    --The Captive & The Fugitive by Marcel Proust, translated by C.K. Scott Moncrieff and Terence Kilmartin, revised by D.J. Enright, p 216 of the Modern Library paperback edition

    January 11, 2010

  • "Our shadows, now parallel, now close together and joined, traced an exquisite pattern at our feet."

    --The Captive & The Fugitive by Marcel Proust, translated by C.K. Scott Moncrieff and Terence Kilmartin, revised by D.J. Enright, p 227 of the Modern Library paperback edition

    January 11, 2010

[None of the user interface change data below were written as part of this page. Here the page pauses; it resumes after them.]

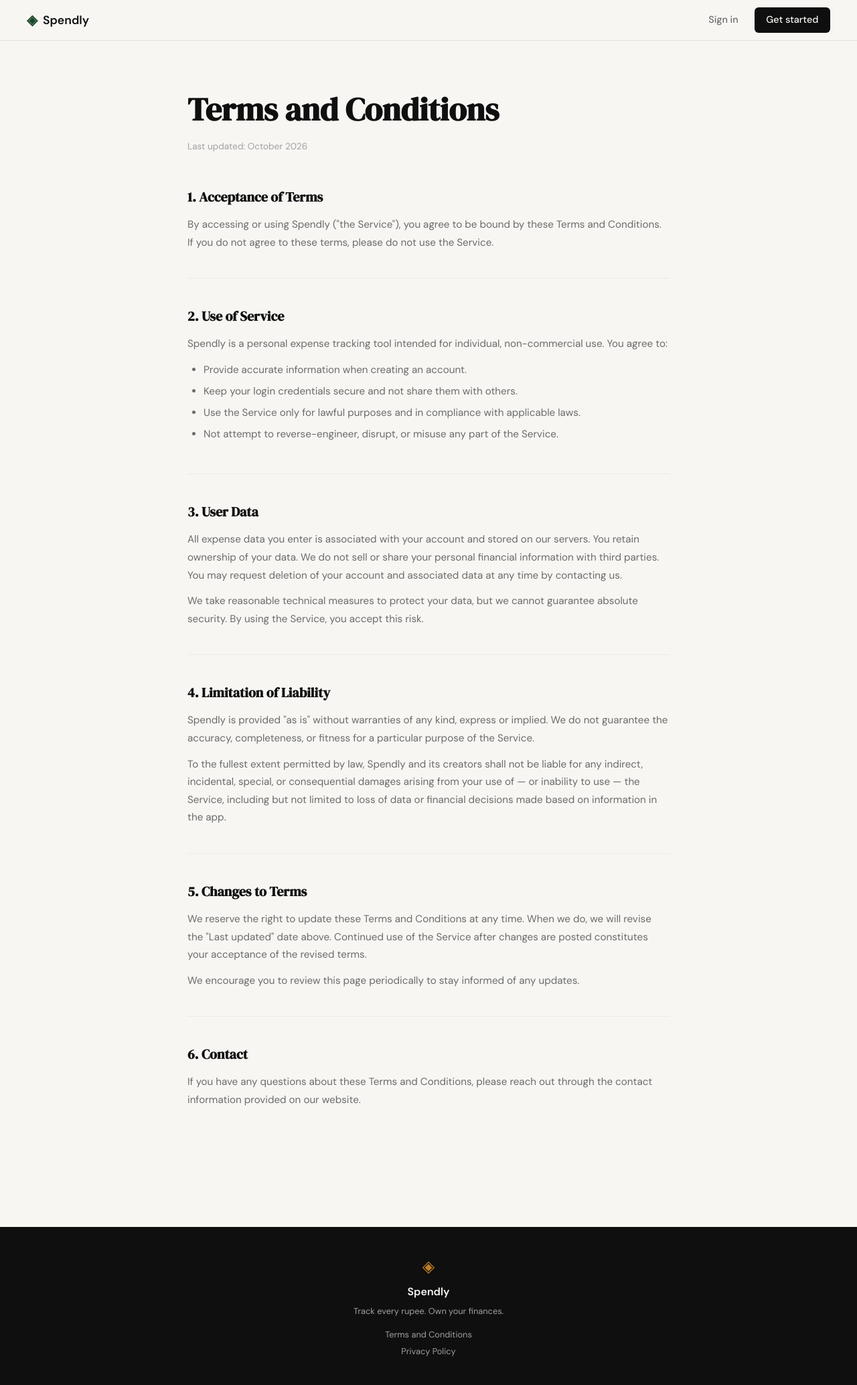
After one commit to solankikaran/claude-site-spendly, a Flask app: page /terms in a window 1280 px wide. The commit adds this page. Shown: the whole page at 67% size. Run offline with Flask 3, Linux system fonts and the light colour scheme.

Commit message:
landing: add terms and conditions page and route

```diff
--- a/app.py
+++ b/app.py
@@ -26,6 +26,11 @@ def login():
 # Placeholder routes — students will implement these                  #
 # ------------------------------------------------------------------ #
 
+@app.route("/terms")
+def terms():
+    return render_template("terms.html")
+
+
 @app.route("/logout")
 def logout():
     return "Logout — coming in Step 3"
--- a/static/css/style.css
+++ b/static/css/style.css
@@ -507,6 +507,91 @@ a { color: inherit; text-decoration: none; }
     color: var(--ink-faint);
 }
 
+.footer-links {
+    display: flex;
+    flex-direction: column;
+    align-items: center;
+    gap: 0.25rem;
+    margin-top: 0.5rem;
+}
+
+.footer-links a {
+    font-size: 0.8rem;
+    color: var(--ink-faint);
+    transition: color 0.2s;
+}
+
+.footer-links a:hover {
+    color: var(--paper);
+}
+
+/* ------------------------------------------------------------------ */
+/* Legal pages (Terms, Privacy Policy)                                 */
+/* ------------------------------------------------------------------ */
+
+.legal-page {
+    padding: 4rem 2rem 6rem;
+}
+
+.legal-inner {
+    max-width: 720px;
+    margin: 0 auto;
+}
+
+.legal-title {
+    font-family: var(--font-display);
+    font-size: clamp(2rem, 4vw, 3rem);
+    color: var(--ink);
+    margin-bottom: 0.4rem;
+}
+
+.legal-updated {
+    font-size: 0.85rem;
+    color: var(--ink-faint);
+    margin-bottom: 3rem;
+}
+
+.legal-section {
+    margin-bottom: 2.5rem;
+    padding-bottom: 2.5rem;
+    border-bottom: 1px solid var(--border-soft);
+}
+
+.legal-section:last-child {
+    border-bottom: none;
+}
+
+.legal-section h2 {
+    font-family: var(--font-display);
+    font-size: 1.25rem;
+    color: var(--ink);
+    margin-bottom: 0.75rem;
+}
+
+.legal-section p {
+    font-size: 0.95rem;
+    color: var(--ink-muted);
+    line-height: 1.75;
+    margin-bottom: 0.75rem;
+}
+
+.legal-section p:last-child {
+    margin-bottom: 0;
+}
+
+.legal-section ul {
+    list-style: disc;
+    padding-left: 1.5rem;
+    margin-top: 0.5rem;
+}
+
+.legal-section ul li {
+    font-size: 0.95rem;
+    color: var(--ink-muted);
+    line-height: 1.75;
+    margin-bottom: 0.35rem;
+}
+
 /* ------------------------------------------------------------------ */
 /* Responsive                                                          */
 /* ------------------------------------------------------------------ */
--- a/templates/base.html
+++ b/templates/base.html
@@ -35,7 +35,7 @@
             <span class="footer-name">Spendly</span>
             <p class="footer-copy">Track every rupee. Own your finances.</p>
             <div class="footer-links">
-                <a href="#">Terms and Conditions</a>
+                <a href="/terms">Terms and Conditions</a>
                 <a href="#">Privacy Policy</a>
             </div>
         </div>
--- /dev/null
+++ b/templates/terms.html
@@ -0,0 +1,53 @@
+{% extends "base.html" %}
+
+{% block title %}Terms and Conditions — Spendly{% endblock %}
+
+{% block content %}
+
+<section class="legal-page">
+    <div class="legal-inner">
+        <h1 class="legal-title">Terms and Conditions</h1>
+        <p class="legal-updated">Last updated: October 2026</p>
+
+        <div class="legal-section">
+            <h2>1. Acceptance of Terms</h2>
+            <p>By accessing or using Spendly ("the Service"), you agree to be bound by these Terms and Conditions. If you do not agree to these terms, please do not use the Service.</p>
+        </div>
+
+        <div class="legal-section">
+            <h2>2. Use of Service</h2>
+            <p>Spendly is a personal expense tracking tool intended for individual, non-commercial use. You agree to:</p>
+            <ul>
+                <li>Provide accurate information when creating an account.</li>
+                <li>Keep your login credentials secure and not share them with others.</li>
+                <li>Use the Service only for lawful purposes and in compliance with applicable laws.</li>
+                <li>Not attempt to reverse-engineer, disrupt, or misuse any part of the Service.</li>
+            </ul>
+        </div>
+
+        <div class="legal-section">
+            <h2>3. User Data</h2>
+            <p>All expense data you enter is associated with your account and stored on our servers. You retain ownership of your data. We do not sell or share your personal financial information with third parties. You may request deletion of your account and associated data at any time by contacting us.</p>
+            <p>We take reasonable technical measures to protect your data, but we cannot guarantee absolute security. By using the Service, you accept this risk.</p>
+        </div>
+
+        <div class="legal-section">
+            <h2>4. Limitation of Liability</h2>
+            <p>Spendly is provided "as is" without warranties of any kind, express or implied. We do not guarantee the accuracy, completeness, or fitness for a particular purpose of the Service.</p>
+            <p>To the fullest extent permitted by law, Spendly and its creators shall not be liable for any indirect, incidental, special, or consequential damages arising from your use of — or inability to use — the Service, including but not limited to loss of data or financial decisions made based on information in the app.</p>
+        </div>
+
+        <div class="legal-section">
+            <h2>5. Changes to Terms</h2>
+            <p>We reserve the right to update these Terms and Conditions at any time. When we do, we will revise the "Last updated" date above. Continued use of the Service after changes are posted constitutes your acceptance of the revised terms.</p>
+            <p>We encourage you to review this page periodically to stay informed of any updates.</p>
+        </div>
+
+        <div class="legal-section">
+            <h2>6. Contact</h2>
+            <p>If you have any questions about these Terms and Conditions, please reach out through the contact information provided on our website.</p>
+        </div>
+    </div>
+</section>
+
+{% endblock %}
```
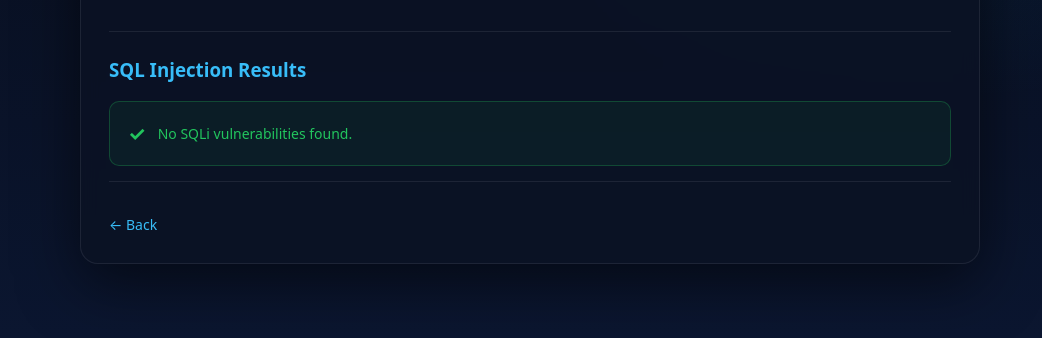
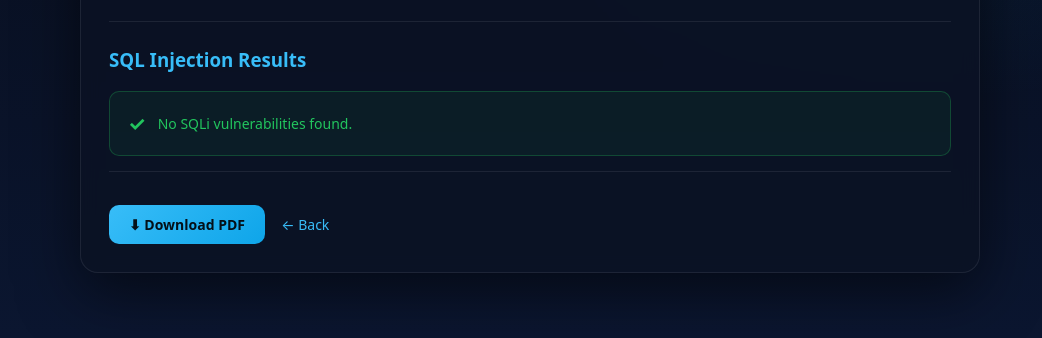
Before and after one commit to MohamedBelhossain/ASTRA-X, a Flask app: template app/templates/report.html in a window 1280 px wide. Shown: the part 462-800 px from the top of the page, without its empty margins (110-1152 px from the left). Run offline with Flask 3, Linux system fonts and the light colour scheme; the template is opened without the code that fills it, so the values that code supplies are empty; parts of the project's set-up code (start-up, migrations or seed data) failed here and were passed over.

Commit message:
feat: add PDF download button

```diff
--- a/app/app.py
+++ b/app/app.py
@@ -1,11 +1,17 @@
-from flask import Flask, render_template, request
+from flask import Flask, render_template, request, make_response
+from concurrent.futures import ThreadPoolExecutor, as_completed
+from weasyprint import HTML
+import uuid
+
 from app.scanner.analyser import analyse_nmap
 from app.scanner.nmap import run_nmap
 from app.scanner.crawler import crawl
 from app.scanner.sqli_scanner import scan_sqli
-from concurrent.futures import ThreadPoolExecutor, as_completed
 
 app = Flask(__name__)
+
+# temporary in-memory store for scan results
+scan_store = {}
 
 
 @app.route("/", methods=["GET"])
@@ -19,7 +25,7 @@ def scan():
     if not target.startswith("http://") and not target.startswith("https://"):
         target = "http://" + target
 
-    # run nmap and crawler IN PARALLEL
+    # run nmap and crawler in parallel
     with ThreadPoolExecutor(max_workers=2) as executor:
         nmap_future = executor.submit(run_nmap, target)
         crawl_future = executor.submit(crawl, target)
@@ -28,7 +34,7 @@ def scan():
 
     analysed_result = analyse_nmap(nmap_result)
 
-    # scan all pages IN PARALLEL
+    # scan all pages in parallel
     sqli_vulnerabilities = []
     with ThreadPoolExecutor(max_workers=10) as executor:
         futures = {executor.submit(scan_sqli, page): page for page in pages}
@@ -39,11 +45,41 @@ def scan():
             except Exception as e:
                 print(f"[!] Error scanning page: {e}")
 
+    # store results for PDF download
+    scan_id = str(uuid.uuid4())
+    scan_store[scan_id] = {
+        "target_url": target,
+        "open_ports": analysed_result,
+        "pages_scanned": len(pages),
+        "vulnerabilities": sqli_vulnerabilities,
+    }
+
     return render_template("report.html",
+                           scan_id=scan_id,
                            target_url=target,
                            open_ports=analysed_result,
                            pages_scanned=len(pages),
                            vulnerabilities=sqli_vulnerabilities)
 
+
+@app.route("/download/<scan_id>")
+def download(scan_id):
+    data = scan_store.get(scan_id)
+    if not data:
+        return "Scan not found", 404
+
+    html_content = render_template("report.html",
+                                   scan_id=scan_id,
+                                   pdf_mode=True,   # hides the download button in PDF
+                                   **data)
+
+    pdf = HTML(string=html_content, base_url=request.host_url).write_pdf()
+
+    response = make_response(pdf)
+    response.headers["Content-Type"] = "application/pdf"
+    response.headers["Content-Disposition"] = f"attachment; filename=scan_report_{scan_id[:8]}.pdf"
+    return response
+
+
 if __name__ == "__main__":
     app.run(debug=True, host="0.0.0.0", port=5000)
--- a/app/static/style.css
+++ b/app/static/style.css
@@ -481,6 +481,22 @@ td {
   font-size: 14px;
 }
 
+.download-btn {
+  display: inline-block;
+  margin-top: 8px;
+  margin-right: 12px;
+  padding: 10px 20px;
+  border-radius: 10px;
+  background: linear-gradient(135deg, var(--accent), var(--accent2));
+  color: #041018;
+  font-weight: 700;
+  font-size: 14px;
+  text-decoration: none;
+}
+
+.download-btn:hover {
+  filter: brightness(1.05);
+}
 /* Back link */
 
 .back-link {
--- a/app/templates/report.html
+++ b/app/templates/report.html
@@ -106,7 +106,9 @@
           </div>
         {% endif %}
       </div>
-
+      {% if not pdf_mode %}
+           <a href="/download/{{ scan_id }}" class="download-btn">⬇ Download PDF</a>
+      {% endif %}
       <a href="/" class="back-link">← Back</a>
     </div>
 
--- a/requirements.txt
+++ b/requirements.txt
@@ -13,3 +13,4 @@ urllib3==2.6.3
 Werkzeug==3.1.5
 beautifulsoup4==4.12.3
 lxml==5.2.1
+weasyprint
```
Also changed, not shown: other parts of app/static/style.css (+101 -0 lines), 1 other file.
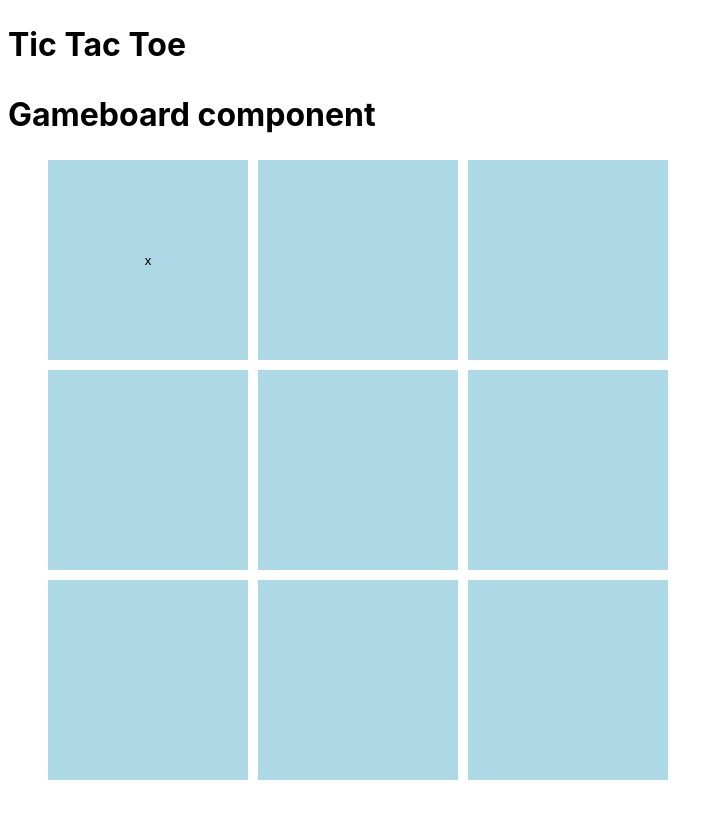
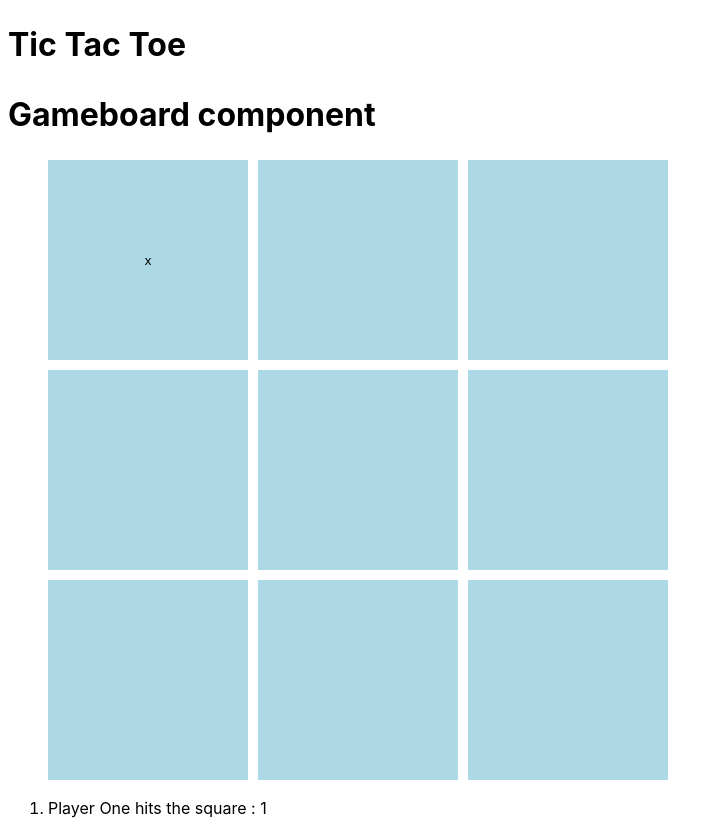
Before and after one commit to Aziz-Mohamed/Tic-Tac-Toe, a React (Vite) app in the folder tictactoe/: page / in a window 1280 px wide. Both pictures are taken after a click on the button 148 px from the left and 260 px from the top of the page. Shown: the whole page, without its empty margins (0-722 px from the left). Before the commit the page ends 800 px from the top, so only its background shows below. Built offline with nearby package versions, Linux system fonts and the light colour scheme.

Commit message:
log works perfectly (descending order)

```diff
--- a/tictactoe/src/App.jsx
+++ b/tictactoe/src/App.jsx
@@ -1,19 +1,8 @@
 import { useState } from 'react';
 import GameBoard from './components /GameBoard';
+import {initialGameBoard} from './components /GameBoard';
+import Log from './components /Log';
 import './App.css';
-
-
-let initialGameBoard = [
-  {id: 1, value: null, order: null, isClicked: false},
-  {id: 2, value: null, order: null, isClicked: false},
-  {id: 3, value: null, order: null, isClicked: false},
-  {id: 4, value: null, order: null, isClicked: false},
-  {id: 5, value: null, order: null, isClicked: false},
-  {id: 6, value: null, order: null, isClicked: false},
-  {id: 7, value: null, order: null, isClicked: false},
-  {id: 8, value: null, order: null, isClicked: false},
-  {id: 9, value: null, order: null, isClicked: false}
-];
 
 
 function App() {
@@ -24,8 +13,8 @@ function App() {
   return (
     <>
       <h1> Tic Tac Toe</h1>
-    {/* <Log logList = {gameBoard}/> */}
     <GameBoard gameBoard={gameBoard} setGameBoard={setGameBoard}/>
+    <Log logList = {gameBoard}/>
 
     </>
   )
--- a/tictactoe/src/components /GameBoard.jsx
+++ b/tictactoe/src/components /GameBoard.jsx
@@ -1,6 +1,18 @@
 
 import { useState } from 'react';
 
+
+export let initialGameBoard = [
+  {id: 1, value: null, order: null, isClicked: false},
+  {id: 2, value: null, order: null, isClicked: false},
+  {id: 3, value: null, order: null, isClicked: false},
+  {id: 4, value: null, order: null, isClicked: false},
+  {id: 5, value: null, order: null, isClicked: false},
+  {id: 6, value: null, order: null, isClicked: false},
+  {id: 7, value: null, order: null, isClicked: false},
+  {id: 8, value: null, order: null, isClicked: false},
+  {id: 9, value: null, order: null, isClicked: false}
+];
 
 function GameBoard({gameBoard, setGameBoard}) {
   const [clickCount, setClickCount] = useState(0);
@@ -11,7 +23,7 @@ function GameBoard({gameBoard, setGameBoard}) {
         if (box.id === boxId && !box.isClicked) {
           const newOrder = clickCount + 1;
           const newValue = newOrder % 2 !== 0 ? 'x' : 'o';
-          console.log(newOrder);
+          // console.log(newOrder);
           return {
             ...box,
             value: newValue,
@@ -26,11 +38,11 @@ function GameBoard({gameBoard, setGameBoard}) {
     setClickCount(prevCount => prevCount + 1);
   };
   // console.log(`GameBoard: ${gameBoard}`);
-  console.log(`GameBoard: ${JSON.stringify(gameBoard)}`);
+  // console.log(`GameBoard: ${JSON.stringify(gameBoard)}`);
 
   return (
     <>
-      <h1>Gameboard component</h1>
+      <h1> Gameboard component</h1>
       <ol className="box-container">
         {gameBoard.map(box => (
           <li key={box.id} className="box">
--- a/tictactoe/src/components /Log.jsx
+++ b/tictactoe/src/components /Log.jsx
@@ -1,7 +1,24 @@
-export default function Log({logList}) {
+function Log({logList}) {
+
+  const reversedLogList = logList.slice().sort((boxA, boxB) => {
+    const orderA = boxA.order === null ? Infinity : boxA.order;
+    const orderB = boxB.order === null ? Infinity : boxB.order;
+    return orderB - orderA;
+  });
+
+console.log(reversedLogList);
   return (
-    <div>
-
-    </div>
+    <ol>
+      {reversedLogList.map(log => (
+        log.isClicked ? (
+          <li key={log.id}>
+            {log.value === 'x' ? "Player One" : "Player Two"} hits the square :{" "}
+            {log.id}
+          </li>
+        ) : null // Return null for non-clicked boxes (avoids extra nodes)
+      ))}
+    </ol>
   )
 }
+
+export default Log
```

  • "The cellist was hunched over the instrument which he clutched between his knees, his head bowed forward, his coarse features assuming an involuntary expression of disgust at the more mannerist moments; another leaned over his double bass, fingering it with the same domestic patience with which he might have peeled a cabbage, while by his side the harpist, a mere child in a short skirt, framed behind the diagonal rays of her golden quadrilateral, recalling those which, in the magic chamber of a sibyl, arbitrarily denote the ether according to the traditional forms, seemed to be picking out exquisite sounds here and there at designated points, just as though, a tiny allegorical goddess poised before the golden trellis of the heavenly vault, she were gathering, one by one, its stars."

    --The Captive & The Fugitive by Marcel Proust, translated by C.K. Scott Moncrieff and Terence Kilmartin, revised by D.J. Enright, p 334 of the Modern Library paperback edition

    January 20, 2010

  • "But very soon, the triumphant motif of the bells having been banished, dispersed by others, I succumbed once again to the music; and I began to realise that if, in the body of this septet, different elements presented themselves one after another to combine at the close, so also Vinteuil's sonata and, as I later discovered, his other works as well, had been no more than timid essays, exquisite but very slight, beside the triumphal and consummate masterpiece now being revealed to me."

    --The Captive & The Fugitive by Marcel Proust, translated by C.K. Scott Moncrieff and Terence Kilmartin, revised by D.J. Enright, p 335 of the Modern Library paperback edition

    January 20, 2010

  • "It is indeed probable that for Albertine, even if they had been true, even if she had admitted them, her own misdeeds (whether her conscience had thought them innocent or reprehensible, whether her sensuality had found them exquisite or somewhat insipid) would not have been accompanied by that inexpressible sense of horror from which I was unable to detach them."

    --The Captive & The Fugitive by Marcel Proust, translated by C.K. Scott Moncrieff and Terence Kilmartin, revised by D.J. Enright, p 697 of the Modern Library paperback edition

    February 16, 2010